If you are genuinely impressed, save them for later. Ishan Kishan is a show on its own, a blockbuster that none of the theatres in the country can afford to show. 156 runs out of the 210 came via boundaries, with 34 boundaries. That’s nearly 74% of the runs in just boundaries.
“15 overs were left, could have scored 300 also,” uttered the 24-year-old Kishan.
It is that show where you sit on the edge of your seat and munch on your popcorn. It is that show where you would never dare to get up from your seats, even if it means you want a washroom break.
And when someone says that they could have scored 300 in a 50-over contest, you sit and go wow. But when someone of Kishan’s abilities says that, you nod your head in agreement and be like, ya maybe he could have scored and not even bat an eyelid.
In a year where Indian cricket in the white-ball format has been at an all-time lull, where the top-three is perhaps on the verge of a revamp, there exists a spark like Kishan, who weaves a magic around the crowd.
"Had a chat with Surya bhai. He said when you bat before the game, you see the ball well. I didn't take too much pressure on myself. Just wanted to make use of the opportunity,” he added.

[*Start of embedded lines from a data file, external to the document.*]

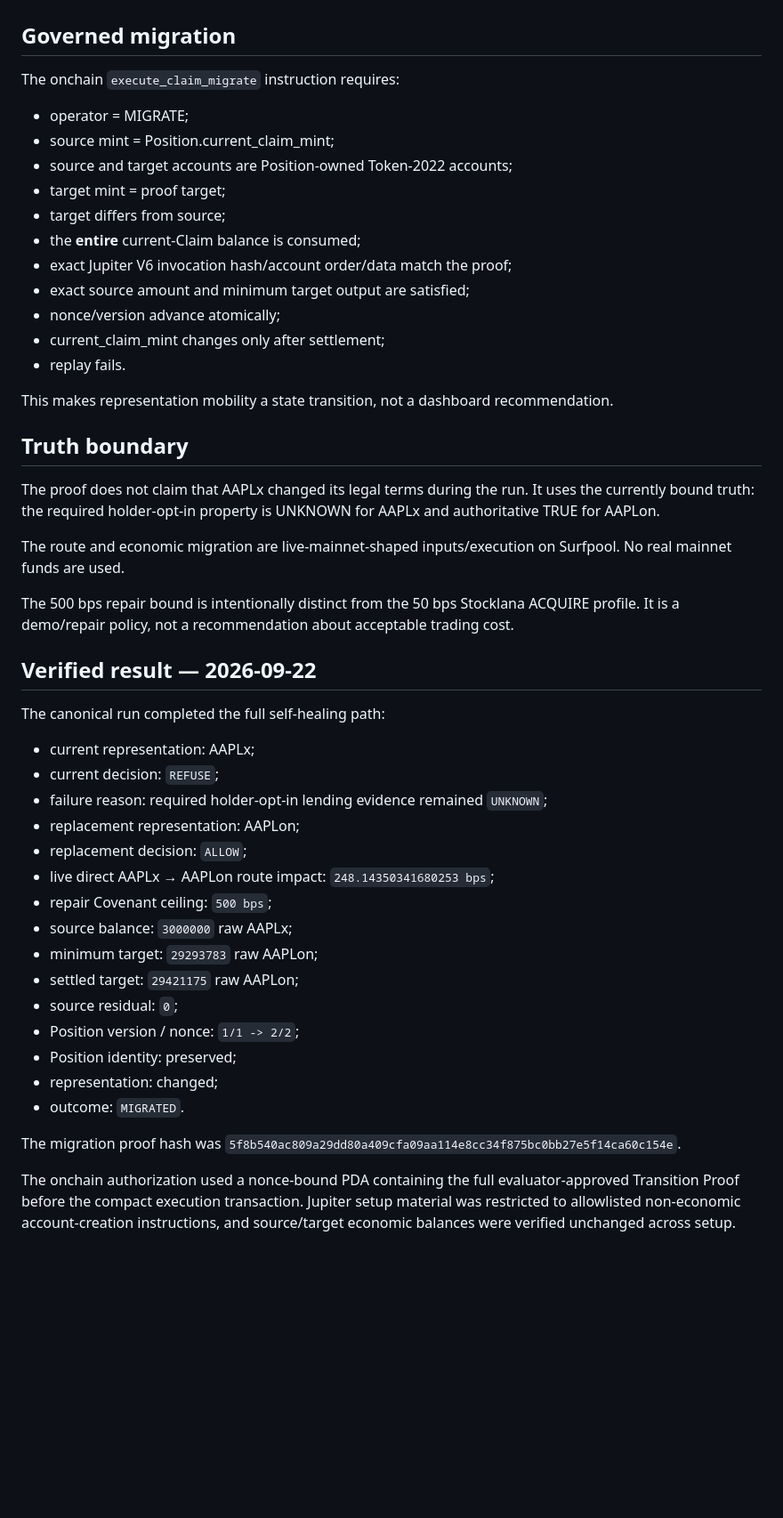
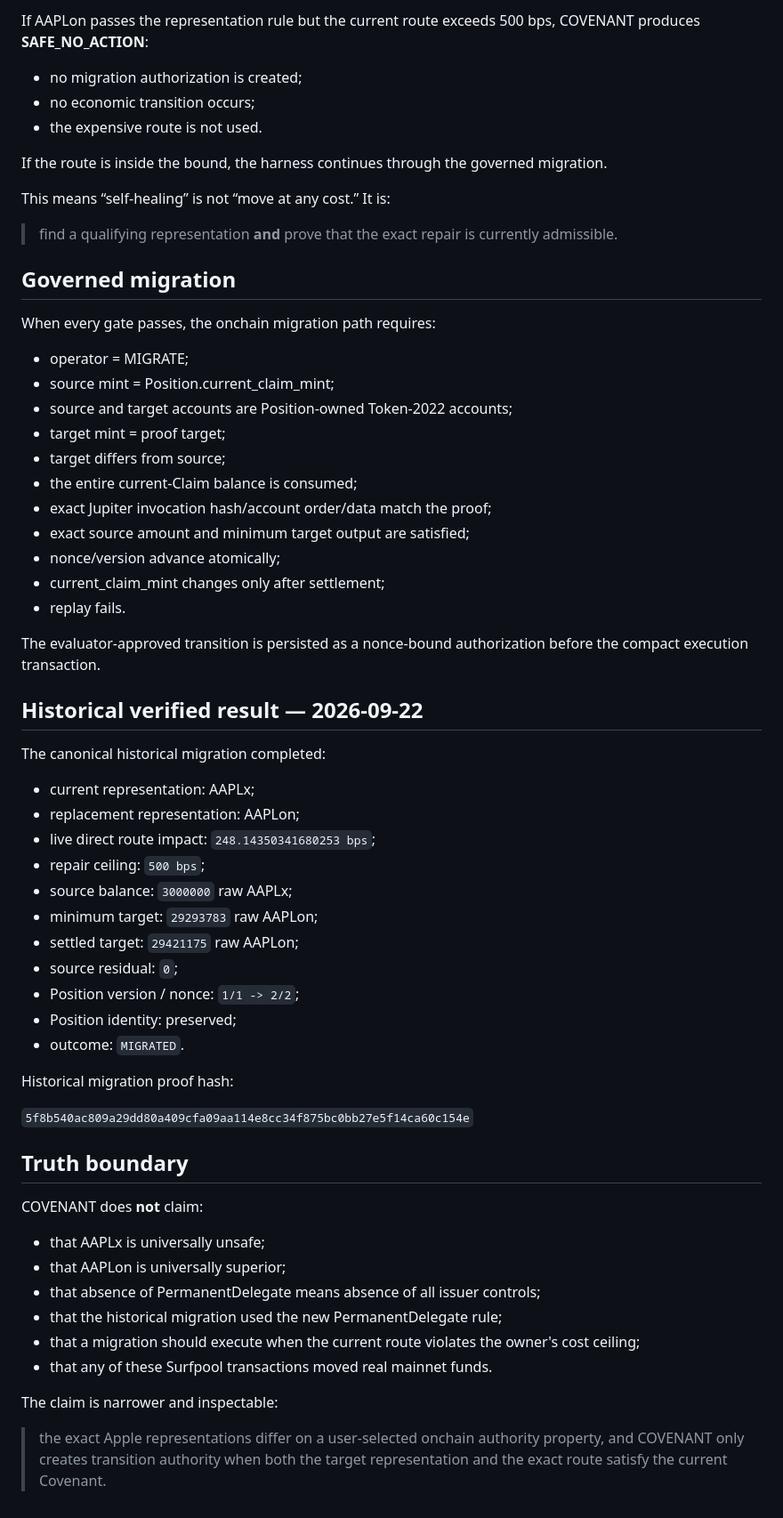
Before and after one commit to Faadil1/covenant, a Markdown page: docs/T4-SELF-HEALING.md, the part around one of its changes. Shown at 89% size. Rendered like a GitHub page; blank space fills up the shorter version.

```diff
--- a/docs/T4-SELF-HEALING.md
+++ b/docs/T4-SELF-HEALING.md
@@ -31,51 +73,64 @@ If AAPLon qualifies, the repair planner returns `MIGRATE`, but that plan is stil
+If AAPLon passes the representation rule but the current route exceeds 500 bps, COVENANT produces **SAFE_NO_ACTION**:
+
+- no migration authorization is created;
+- no economic transition occurs;
+- the expensive route is not used.
+
+If the route is inside the bound, the harness continues through the governed migration.
+
+This means “self-healing” is not “move at any cost.” It is:
+
+> find a qualifying representation **and** prove that the exact repair is currently admissible.
 
 ## Governed migration
 
-The onchain `execute_claim_migrate` instruction requires:
+When every gate passes, the onchain migration path requires:
 
 - operator = MIGRATE;
 - source mint = Position.current_claim_mint;
 - source and target accounts are Position-owned Token-2022 accounts;
 - target mint = proof target;
 - target differs from source;
-- the **entire** current-Claim balance is consumed;
-- exact Jupiter V6 invocation hash/account order/data match the proof;
+- the entire current-Claim balance is consumed;
+- exact Jupiter invocation hash/account order/data match the proof;
 - exact source amount and minimum target output are satisfied;
 - nonce/version advance atomically;
 - current_claim_mint changes only after settlement;
 - replay fails.
 
-This makes representation mobility a state transition, not a dashboard recommendation.
+The evaluator-approved transition is persisted as a nonce-bound authorization before the compact execution transaction.
 
-## Truth boundary
+## Historical verified result — 2026-09-22
 
-The proof does not claim that AAPLx changed its legal terms during the run. It uses the currently bound truth: the required holder-opt-in property is UNKNOWN for AAPLx and authoritative TRUE for AAPLon.
-
-The route and economic migration are live-mainnet-shaped inputs/execution on Surfpool. No real mainnet funds are used.
-
-The 500 bps repair bound is intentionally distinct from the 50 bps Stocklana ACQUIRE profile. It is a demo/repair policy, not a recommendation about acceptable trading cost.
-
-
-## Verified result — 2026-09-22
-
-The canonical run completed the full self-healing path:
+The canonical historical migration completed:
 
 - current representation: AAPLx;
-- current decision: `REFUSE`;
-- failure reason: required holder-opt-in lending evidence remained `UNKNOWN`;
 - replacement representation: AAPLon;
-- replacement decision: `ALLOW`;
-- live direct AAPLx → AAPLon route impact: `248.14350341680253 bps`;
-- repair Covenant ceiling: `500 bps`;
+- live direct route impact: `248.14350341680253 bps`;
+- repair ceiling: `500 bps`;
 - source balance: `3000000` raw AAPLx;
 - minimum target: `29293783` raw AAPLon;
 - settled target: `29421175` raw AAPLon;
 - source residual: `0`;
 - Position version / nonce: `1/1 -> 2/2`;
 - Position identity: preserved;
-- representation: changed;
 - outcome: `MIGRATED`.
 
-The migration proof hash was `5f8b540ac809a29dd80a409cfa09aa114e8cc34f875bc0bb27e5f14ca60c154e`.
+Historical migration proof hash:
 
-The onchain authorization used a nonce-bound PDA containing the full evaluator-approved Transition Proof before the compact execution transaction. Jupiter setup material was restricted to allowlisted non-economic account-creation instructions, and source/target economic balances were verified unchanged across setup.
+`5f8b540ac809a29dd80a409cfa09aa114e8cc34f875bc0bb27e5f14ca60c154e`
+
+## Truth boundary
+
+COVENANT does **not** claim:
+
+- that AAPLx is universally unsafe;
+- that AAPLon is universally superior;
+- that absence of PermanentDelegate means absence of all issuer controls;
+- that the historical migration used the new PermanentDelegate rule;
+- that a migration should execute when the current route violates the owner's cost ceiling;
+- that any of these Surfpool transactions moved real mainnet funds.
+
+The claim is narrower and inspectable:
+
+> the exact Apple representations differ on a user-selected onchain authority property, and COVENANT only creates transition authority when both the target representation and the exact route satisfy the current Covenant.
```
Also changed, not shown: other parts of docs/T4-SELF-HEALING.md (+59 -17 lines).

The crowd knew that it was a dead rubber but what they were served was perhaps the liveliest thing of the series, it was an innings of a lifetime, or was it? You know the issue with modern-day cricket, right? There is so much cricket that recency bias is not a created concept.
For at least the next few years, the 210 from the southpaw will be heralded as one of the best innings in this decade. Or, are we right in saying that? The audacity of the innings is such that maybe we will have to wait for more years before we can see someone, or maybe even Kishan bettering his own record.
Different surfaces but the point is, if India are to compete with the big dogs, if India are looking to move away from the safety first, hit later approach, they will need more than names, they will need guts. In that innings which lasted 131 deliveries, 169 minutes, it showed you what the left-hander had to offer: the big-dog mentality.
On Friday (December 9), five-time World champions Brazil were knocked at the quarter-final stage by Croatia, a team that no one possibly would have predicted to beat Brazil. Why is that relevant? Kishan is possibly one of the biggest Brazilian fans in this Indian setup. A night after they went home, Kishan was busy here showing all that anger on the Bangladesh team.
Since January 2020, it is the first century for an Indian opener. 36 matches, it has been that long since an Indian opener has converted the two-figure score into a triple-figure threat. Barring the 21-40 ball phase, his strike-rate was never below the 90 mark. Once he had faced over 40 deliveries, his strike-rate was never below 130.
It is one of those innings where everything that came his way either landed in the third tier or on the road, and nothing in between.
The crazy part is not the double hundred, or the fact that he had over 100 strike-rate against five out of the six bowlers. It is not that he was the fastest to 150 by an Indian in ODI history. Not even the fact that it is the highest score for a left-handed batter from India. Not even that is the most runs scored by an individual batter in Bangladesh.
He’s not even the youngest Indian to score 150 in ODIs but how if he wanted, a 300 was always around the corner. It is that scary sight of how he threw the bowlers into the tub like a laundromat is what was threatening.
Kishan’s heroics is only behind Shane Watson, in terms of most runs scored in the first 30 overs of an innings, at 179. When he got to his double-century, the fourth Indian to get there, it was off 126 deliveries, the fastest for any batter who has scored 200 runs.
If Virat Kohli’s innings served as a reminder to what he still has to offer for the national team, Kishan’s innings serves a larger purpose in the Indian cricket life, a reminder that this approach is quite sustainable, and they have the leads to sharpen their craft.
Prior to this, Kishan had shown his prowess multiple times, including against Sri Lanka and South Africa, where he whacked the leather out of multiple venues. But in Chattogram, he reinvigorated the Indian setup in such a way that Bangladesh were lost for words.
At 143/6, Bangladesh needed a miracle. But India were happy because that miracle that Bangladesh needed was on their side. Kishan may not like Messi but he is certainly the Messiah that India needed, in the format where there was an utmost need for an injection.
Injection for pace, youth and exuberance. Kishan fills in that and more. On a day where a 35-year-old showed the world that he is not yet done yet, there was the 24-year-old showing India and the selectors he is just getting started.
The Jharkhand batter might not even make the squad for the upcoming ODI World Cup but his innings has shown the team one thing very vivid and clear: the approach has to change for the good, if they are going to win the World Cup.
If the ball is there, I will go for the shot was Kishan’s mantra but by the looks of it, maybe even if the ball wasn’t there, he went for it. And that kids, was one hell of a knock.
Three years down the line, Kishan might have achieved greater heights but the double-hundred, the celebration, the way Kohli celebrated his success will always be etched in the echelons of Indian cricket.